For Mothers Who Want To Breast-Feed, Hospital Stay Can Be Crucial
Posted November 10, 2001
RALEIGH, N.C. — During pregnancy, one of the many things parents-to-be must decide is whether their baby will be breast-fed or bottle fed. For those who decide to breast-feed, what happens during their hospital stay plays a big role in getting them and baby off to a good start.
As a first-time mom, Karen Madaus was not quite sure what to expect in the hospital, but she had always planned to breast-feed her son.
"For the baby, it just seems like the benefits are endless," she said.
For mothers who want to breast-feed, what happens during the hospital stay is crucial. Lactation consultants recommend parents prepare a birth plan and go over it with their doctor before delivery.
"Part of that birth plan is going to be how they want their baby to be fed," said lactation consultant Vicki Baumann.
Mothers who want to breast-feed should let their medical team know that they do not want their baby to have a bottle. Experts say the first attempt to breast-feed should happen soon after the baby is born when he or she is still alert.
Baby Jordan had no problem getting the hang of it.
"One of his first feedings was a few hours after he was born," Madaus said.
Many hospitals have lactation consultants to help parents with questions or concerns. Most specialists recommend letting the baby sleep in your hospital room.
"Rooming is something that really should be a given. It's really teaching the mother and her baby as you go through day and night," said lactation consultant Molly Pessl.

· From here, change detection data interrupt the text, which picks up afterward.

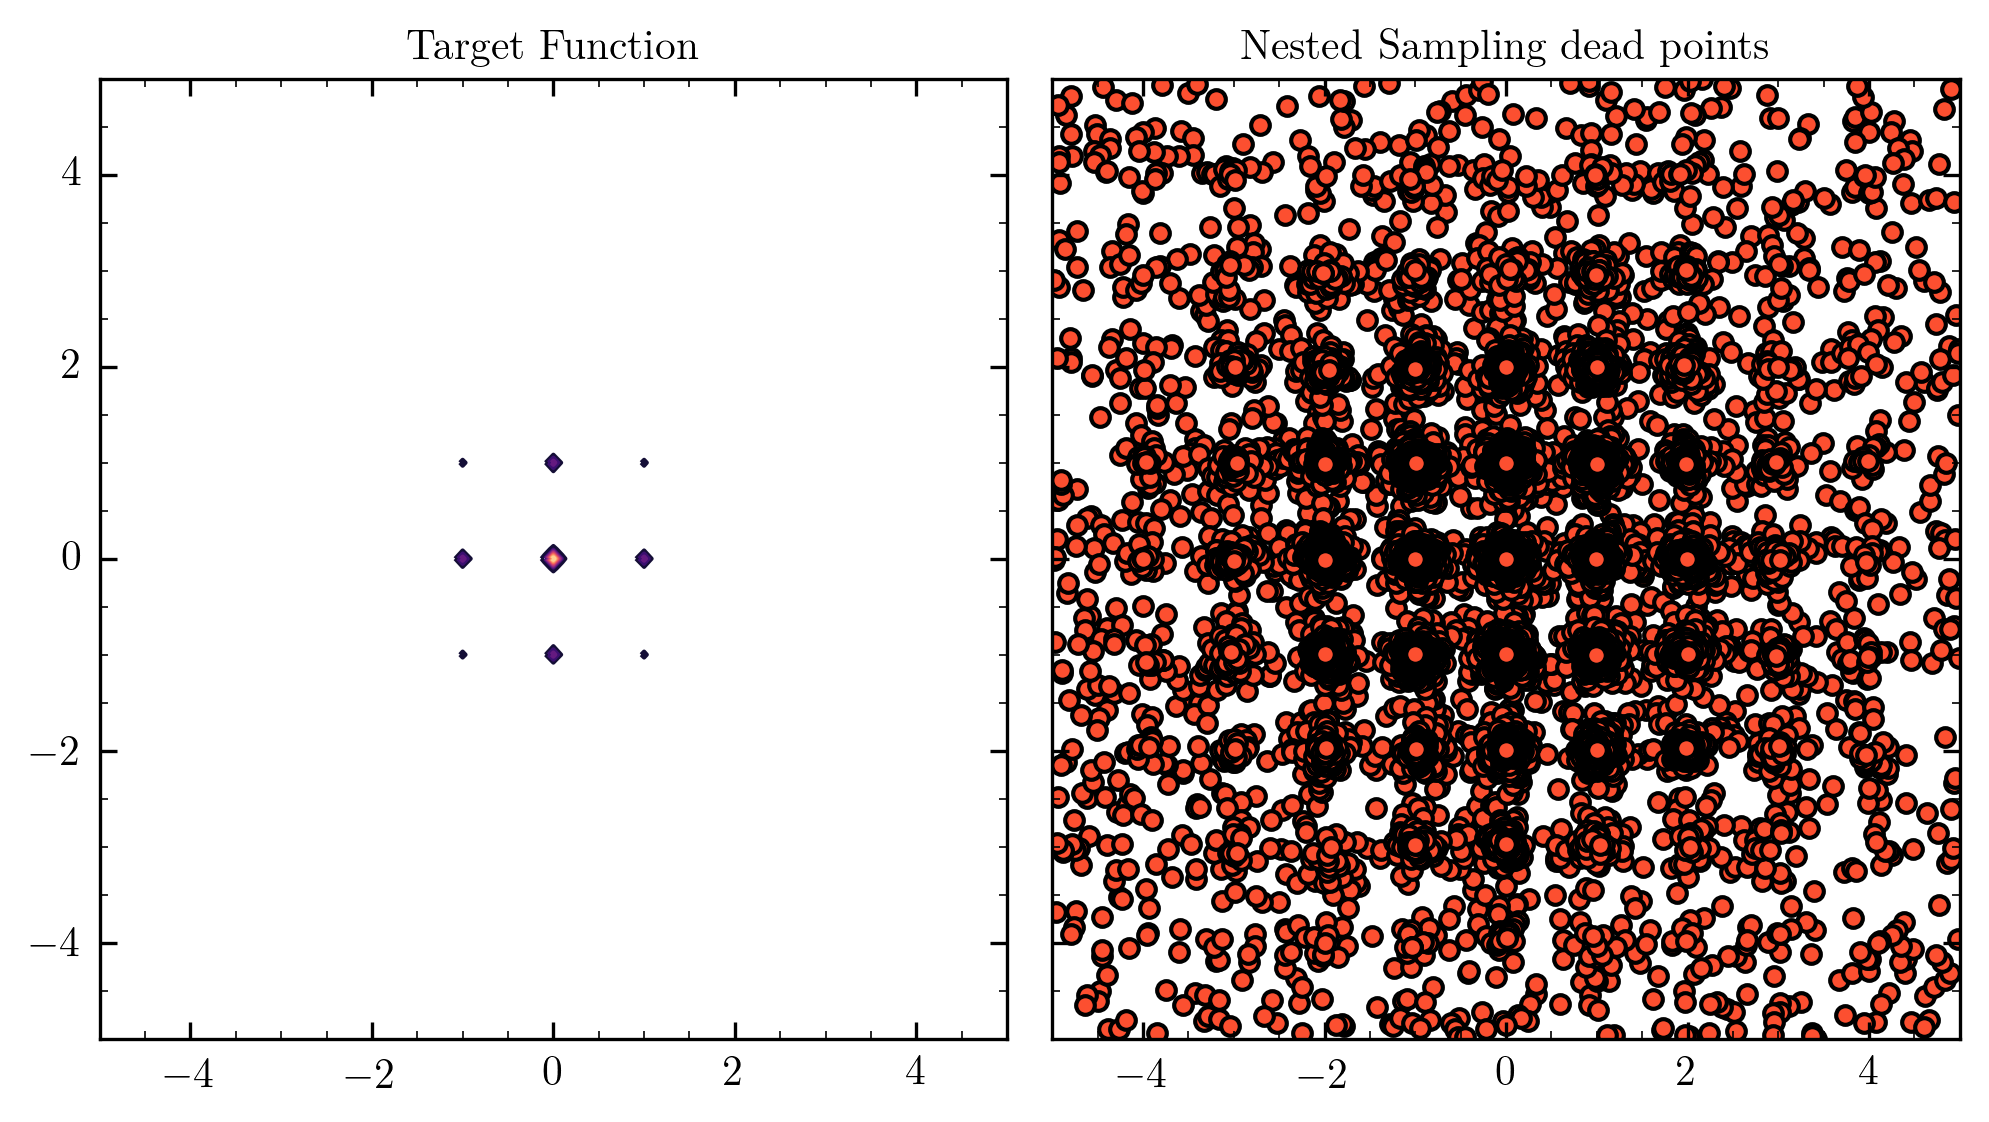
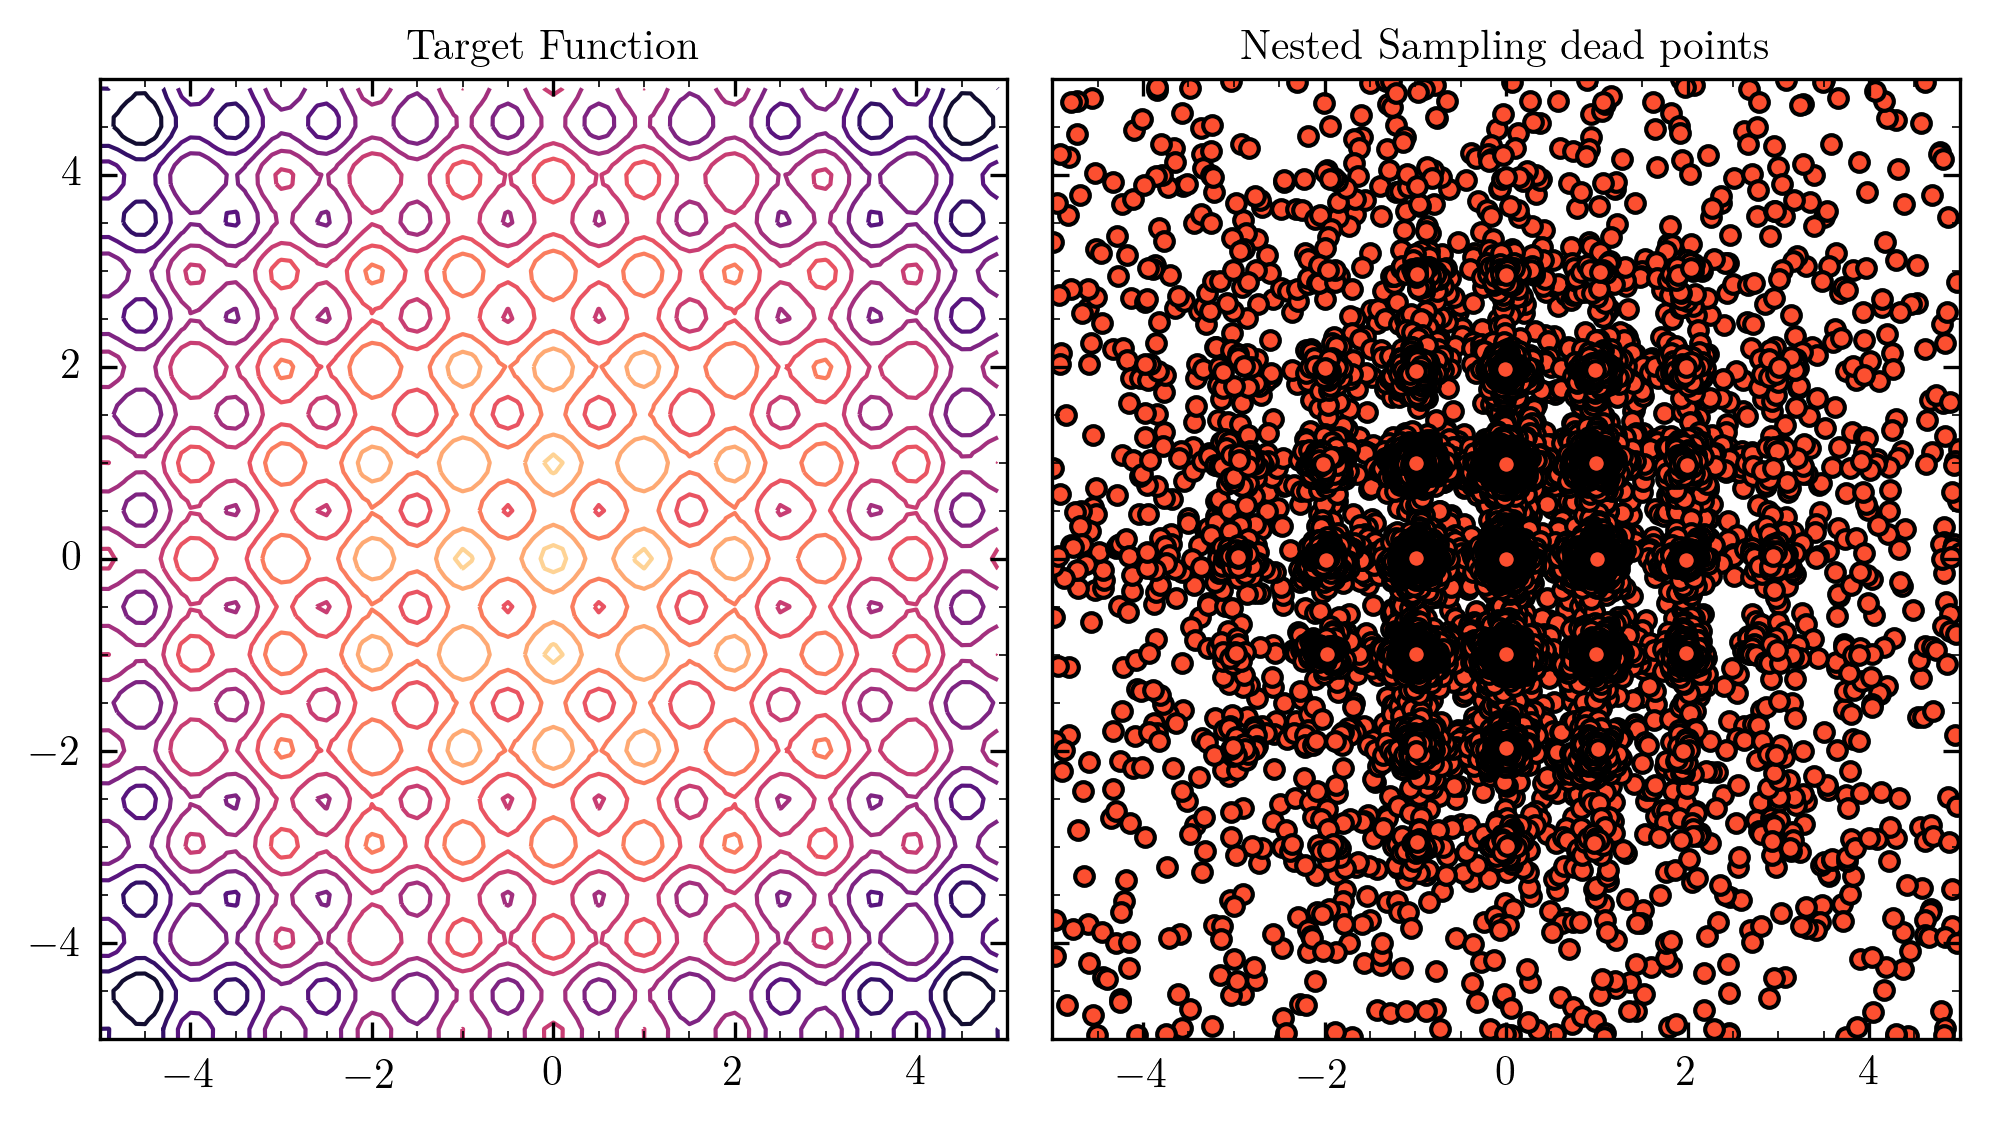
fix rastrigin

diff --git a/rastrigin.py b/rastrigin.py
@@ -9,24 +9,23 @@ def rastrigin(x,scale):
     #vectorized 2d rastrigin function
     x1=x[...,0]
     x2=x[...,1]
-    return -(2*scale + np.sum(x**2- scale * np.cos(2*np.pi*x),axis=-1))
+    return (20*scale - np.sum(x**2- scale * np.cos(2*np.pi*x),axis=-1))
     # return -((x1**2+x2-11)**2 + (x1+x2**2-7)**2)/(2*scale**2)
 
 #make a grid in mpl
 grid = np.mgrid[-5:5:.1, -5:5:.1]
 gridstack= np.dstack(grid)
 
-#this scale
-scale=10
-#we want the function to be the loglikelihood, so exp it to get the true target function
-z=np.exp(rastrigin(gridstack,scale))
-
+#scale adjusts depth of "eggbox"
+scale=5
+#rastrigin ~cosine, so we don't want the rastrigin as the logl, rather as the target
+z=rastrigin(gridstack,scale)
 target_directory="rastrigin"
 
 #wrap up likelihood and prior, plys set polychord settings
 prior = priors.UniformPrior(-5,5)
 def loglike(theta):
-    return float(rastrigin(theta,scale)), []
+    return float(np.log(rastrigin(theta,scale))), []
 
 settings=settings.PolyChordSettings(nDims=2,nDerived=0)
 #rastrigin needs a lot of live points
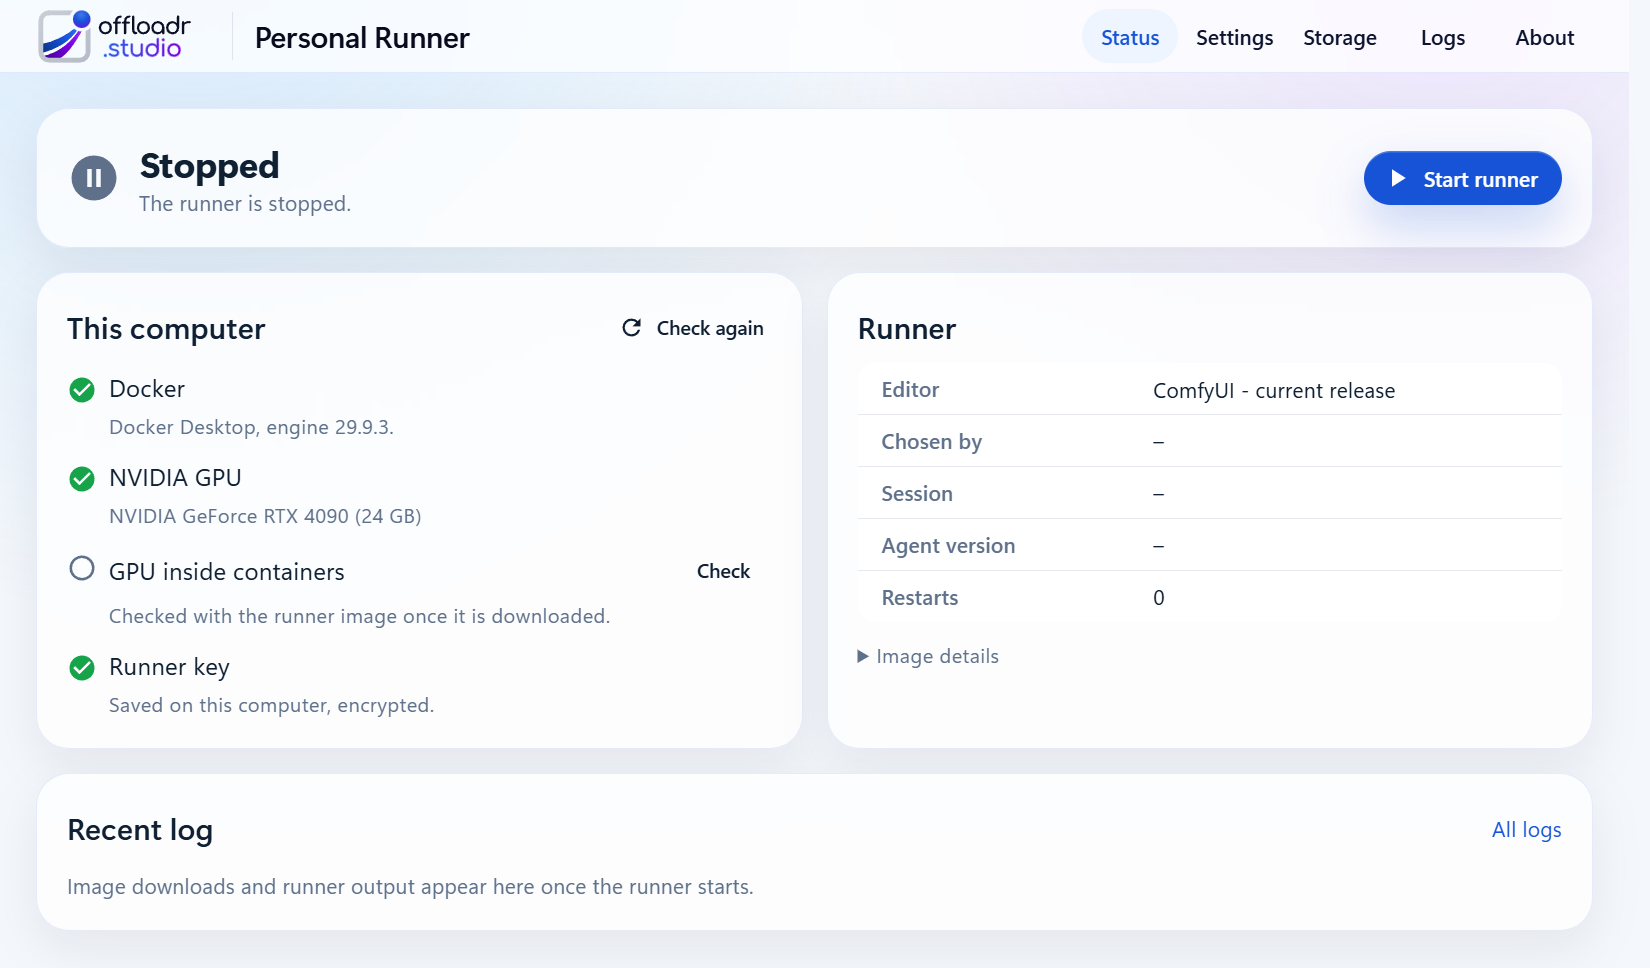
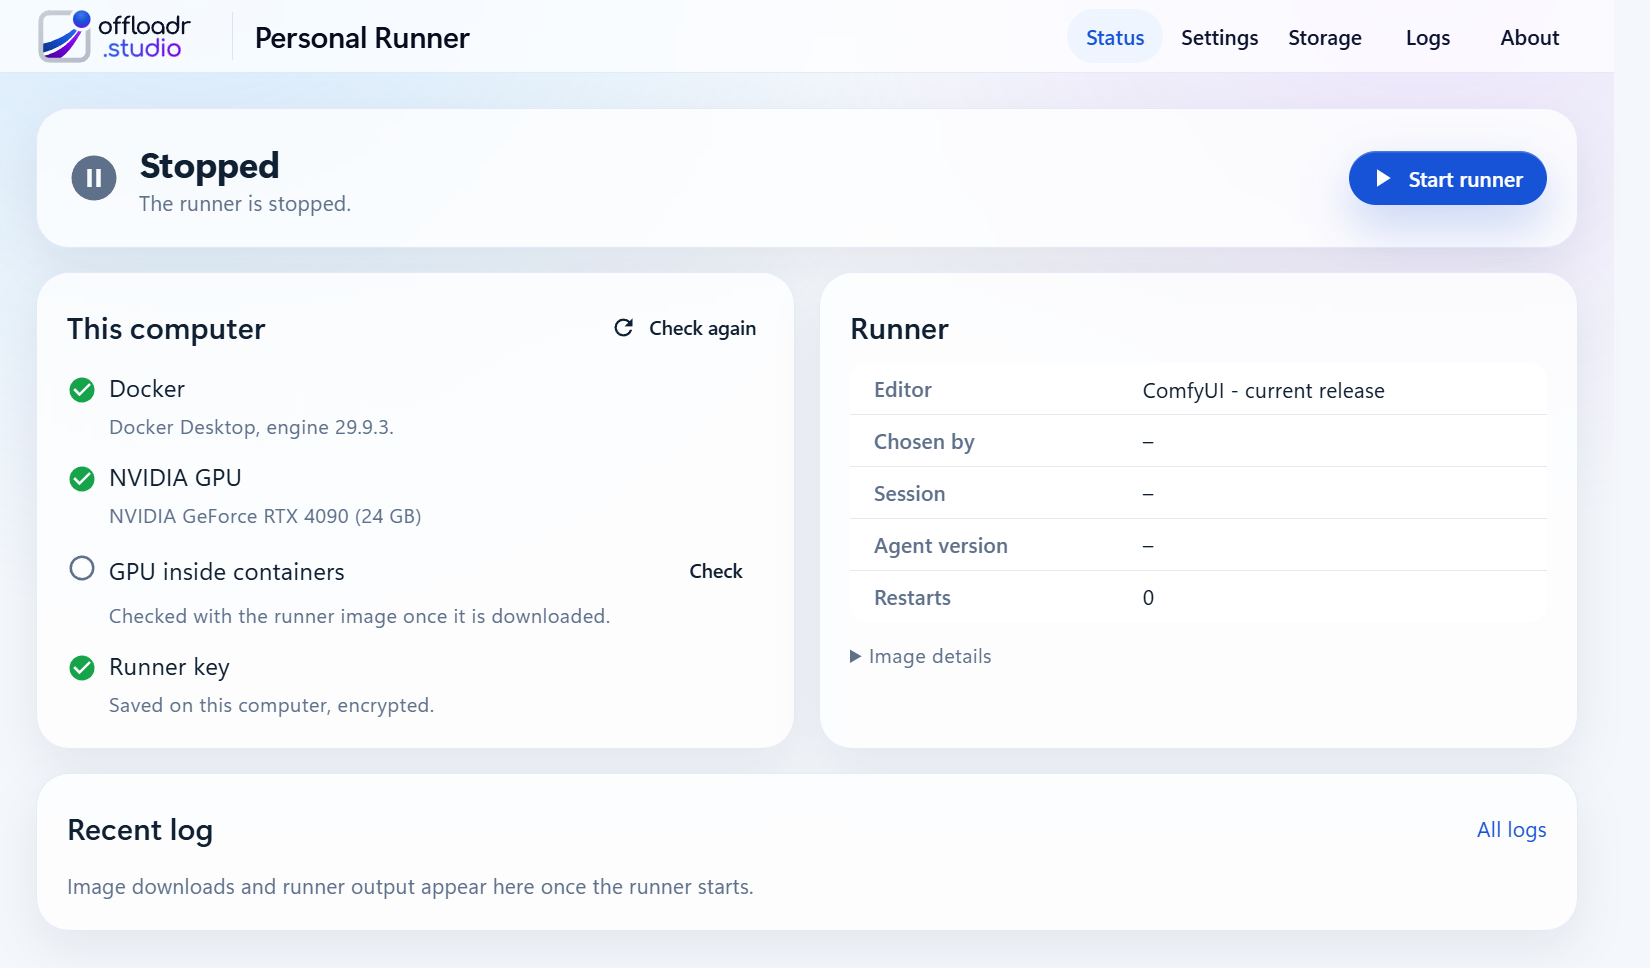
Lay Setup out in two columns, as wide as the other pages
Setup had a narrower width of its own; it now fits the window. Every page
keeps room for the scrollbar, so content does not shift between short
and long pages.

diff --git a/src/Offloadr.Runner.UI/wwwroot/runner.css b/src/Offloadr.Runner.UI/wwwroot/runner.css
@@ -99,11 +99,6 @@
     border-color: transparent;
 }
 
-.runner-setup {
-    max-width: 52rem;
-    margin: 0 auto;
-}
-
 /* Read by screen readers, not shown: the state an icon or colour stands for. */
 .runner-visually-hidden {
     position: absolute;
@@ -121,4 +116,9 @@
     width: 48px;
     height: 48px;
     display: block;
+}
+
+/* Room for the scrollbar on every page, so content keeps its width between a short page and a long one. */
+html {
+    scrollbar-gutter: stable;
 }
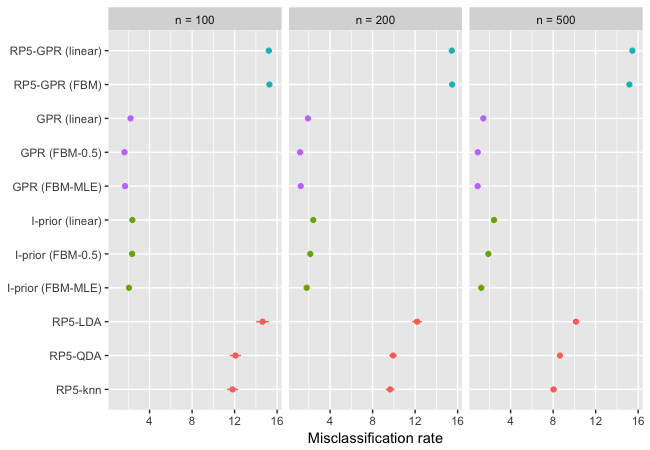
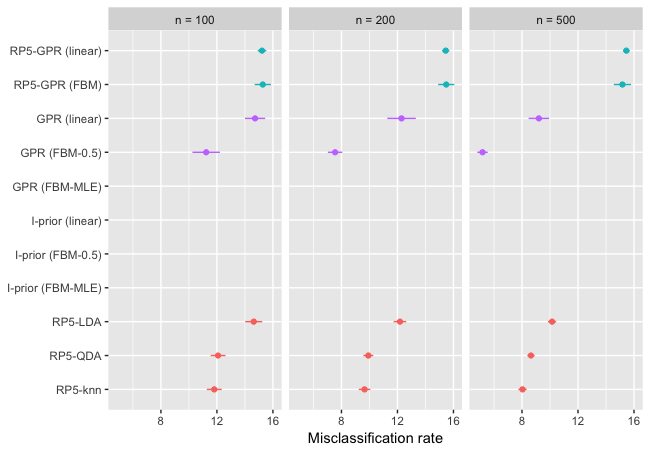
Musk data

diff --git a/README.md b/README.md
@@ -78,17 +78,17 @@ In reference to [1], we compare the peformance of binary classification using Ga
 
 |                  |      n = 100|      n = 200|      n = 500| Rank|
 |:-----------------|------------:|------------:|------------:|----:|
-|RP5-GPR (linear)  | 15.22 (0.11)| 15.45 (0.09)| 15.45 (0.09)|   10|
-|RP5-GPR (FBM)     | 15.28 (0.10)| 15.48 (0.10)| 15.18 (0.11)|   11|
-|GPR (linear)      |  2.21 (0.03)|  1.91 (0.04)|  1.44 (0.03)|    4|
-|GPR (FBM-0.5)     |  1.64 (0.03)|  1.18 (0.02)|  0.91 (0.01)|    1|
-|GPR (FBM-MLE)     |  1.70 (0.04)|  1.23 (0.03)|  0.89 (0.01)|    2|
-|I-prior (linear)  |  2.38 (0.02)|  2.42 (0.02)|  2.43 (0.03)|    6|
-|I-prior (FBM-0.5) |  2.36 (0.02)|  2.14 (0.04)|  1.91 (0.07)|    5|
-|I-prior (FBM-MLE) |  2.06 (0.04)|  1.80 (0.05)|  1.24 (0.04)|    3|
-|RP5-LDA           | 14.63 (0.31)| 12.18 (0.23)| 10.15 (0.15)|    9|
-|RP5-QDA           | 12.08 (0.27)|  9.92 (0.18)|  8.64 (0.13)|    8|
-|RP5-knn           | 11.81 (0.27)|  9.65 (0.21)|  8.04 (0.15)|    7|
+|RP5-GPR (linear)  | 15.22 (0.16)| 15.45 (0.13)| 15.45 (0.12)|    6|
+|RP5-GPR (FBM)     | 15.28 (0.30)| 15.48 (0.29)| 15.18 (0.32)|    7|
+|GPR (linear)      | 14.72 (0.37)| 12.29 (0.52)|  9.20 (0.37)|    5|
+|GPR (FBM-0.5)     | 11.23 (0.50)|  7.55 (0.26)|  5.18 (0.19)|    1|
+|GPR (FBM-MLE)     |           NA|           NA|           NA|    8|
+|I-prior (linear)  |           NA|           NA|           NA|    9|
+|I-prior (FBM-0.5) |           NA|           NA|           NA|   10|
+|I-prior (FBM-MLE) |           NA|           NA|           NA|   11|
+|RP5-LDA           | 14.63 (0.31)| 12.18 (0.23)| 10.15 (0.15)|    4|
+|RP5-QDA           | 12.08 (0.27)|  9.92 (0.18)|  8.64 (0.13)|    3|
+|RP5-knn           | 11.81 (0.27)|  9.65 (0.21)|  8.04 (0.15)|    2|
 
 ![](figure/musk.png)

At Rex Hospital, lactaction consultants are available seven days a week. No matter where babies are delivered, experts say if mothers need help, they should ask for it. There are also support services available if people have questions or problems after they return home.